RECORDS FOR THIS TASK: Begin
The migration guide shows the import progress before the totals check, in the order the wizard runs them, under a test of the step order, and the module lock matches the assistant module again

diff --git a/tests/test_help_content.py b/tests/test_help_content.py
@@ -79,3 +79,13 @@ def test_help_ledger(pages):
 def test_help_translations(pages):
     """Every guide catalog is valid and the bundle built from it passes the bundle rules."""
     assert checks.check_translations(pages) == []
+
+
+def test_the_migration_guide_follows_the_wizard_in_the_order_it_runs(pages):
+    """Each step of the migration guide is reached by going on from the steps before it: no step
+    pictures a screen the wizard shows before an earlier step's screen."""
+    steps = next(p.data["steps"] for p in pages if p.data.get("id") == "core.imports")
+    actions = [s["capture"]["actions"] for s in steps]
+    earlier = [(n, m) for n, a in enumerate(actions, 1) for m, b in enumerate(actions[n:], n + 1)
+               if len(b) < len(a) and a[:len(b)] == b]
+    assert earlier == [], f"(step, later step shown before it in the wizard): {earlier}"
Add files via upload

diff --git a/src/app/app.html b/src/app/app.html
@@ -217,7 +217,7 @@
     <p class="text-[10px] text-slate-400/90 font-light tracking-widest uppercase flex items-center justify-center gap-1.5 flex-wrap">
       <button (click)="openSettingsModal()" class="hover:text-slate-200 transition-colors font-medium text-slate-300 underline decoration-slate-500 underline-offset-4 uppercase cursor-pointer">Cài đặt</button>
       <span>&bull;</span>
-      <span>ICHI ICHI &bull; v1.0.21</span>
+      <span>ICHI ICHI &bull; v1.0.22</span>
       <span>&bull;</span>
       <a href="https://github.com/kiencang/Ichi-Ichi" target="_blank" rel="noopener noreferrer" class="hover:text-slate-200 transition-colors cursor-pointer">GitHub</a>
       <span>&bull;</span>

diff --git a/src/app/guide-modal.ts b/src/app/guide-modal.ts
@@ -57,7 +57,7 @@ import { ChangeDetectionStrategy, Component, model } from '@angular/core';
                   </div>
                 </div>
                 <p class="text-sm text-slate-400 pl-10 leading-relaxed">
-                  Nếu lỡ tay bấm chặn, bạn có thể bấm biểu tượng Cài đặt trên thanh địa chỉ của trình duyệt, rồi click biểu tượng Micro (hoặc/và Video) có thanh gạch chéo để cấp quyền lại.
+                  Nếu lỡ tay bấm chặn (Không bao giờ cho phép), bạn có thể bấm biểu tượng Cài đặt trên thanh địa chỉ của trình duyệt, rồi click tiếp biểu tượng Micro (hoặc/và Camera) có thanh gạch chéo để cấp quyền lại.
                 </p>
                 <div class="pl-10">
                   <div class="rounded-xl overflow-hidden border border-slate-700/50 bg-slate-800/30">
RECORDS FOR THIS TASK: End
- **THE TASK**
All of the data above should be reproduced word for word.

- **RESPONSE AREA**
The migration guide shows the import progress before the totals check, in the order the wizard runs them, under a test of the step order, and the module lock matches the assistant module again

diff --git a/tests/test_help_content.py b/tests/test_help_content.py
@@ -79,3 +79,13 @@ def test_help_ledger(pages):
 def test_help_translations(pages):
     """Every guide catalog is valid and the bundle built from it passes the bundle rules."""
     assert checks.check_translations(pages) == []
+
+
+def test_the_migration_guide_follows_the_wizard_in_the_order_it_runs(pages):
+    """Each step of the migration guide is reached by going on from the steps before it: no step
+    pictures a screen the wizard shows before an earlier step's screen."""
+    steps = next(p.data["steps"] for p in pages if p.data.get("id") == "core.imports")
+    actions = [s["capture"]["actions"] for s in steps]
+    earlier = [(n, m) for n, a in enumerate(actions, 1) for m, b in enumerate(actions[n:], n + 1)
+               if len(b) < len(a) and a[:len(b)] == b]
+    assert earlier == [], f"(step, later step shown before it in the wizard): {earlier}"
Add files via upload

diff --git a/src/app/app.html b/src/app/app.html
@@ -217,7 +217,7 @@
     <p class="text-[10px] text-slate-400/90 font-light tracking-widest uppercase flex items-center justify-center gap-1.5 flex-wrap">
       <button (click)="openSettingsModal()" class="hover:text-slate-200 transition-colors font-medium text-slate-300 underline decoration-slate-500 underline-offset-4 uppercase cursor-pointer">Cài đặt</button>
       <span>&bull;</span>
-      <span>ICHI ICHI &bull; v1.0.21</span>
+      <span>ICHI ICHI &bull; v1.0.22</span>
       <span>&bull;</span>
       <a href="https://github.com/kiencang/Ichi-Ichi" target="_blank" rel="noopener noreferrer" class="hover:text-slate-200 transition-colors cursor-pointer">GitHub</a>
       <span>&bull;</span>

diff --git a/src/app/guide-modal.ts b/src/app/guide-modal.ts
@@ -57,7 +57,7 @@ import { ChangeDetectionStrategy, Component, model } from '@angular/core';
                   </div>
                 </div>
                 <p class="text-sm text-slate-400 pl-10 leading-relaxed">
-                  Nếu lỡ tay bấm chặn, bạn có thể bấm biểu tượng Cài đặt trên thanh địa chỉ của trình duyệt, rồi click biểu tượng Micro (hoặc/và Video) có thanh gạch chéo để cấp quyền lại.
+                  Nếu lỡ tay bấm chặn (Không bao giờ cho phép), bạn có thể bấm biểu tượng Cài đặt trên thanh địa chỉ của trình duyệt, rồi click tiếp biểu tượng Micro (hoặc/và Camera) có thanh gạch chéo để cấp quyền lại.
                 </p>
                 <div class="pl-10">
                   <div class="rounded-xl overflow-hidden border border-slate-700/50 bg-slate-800/30">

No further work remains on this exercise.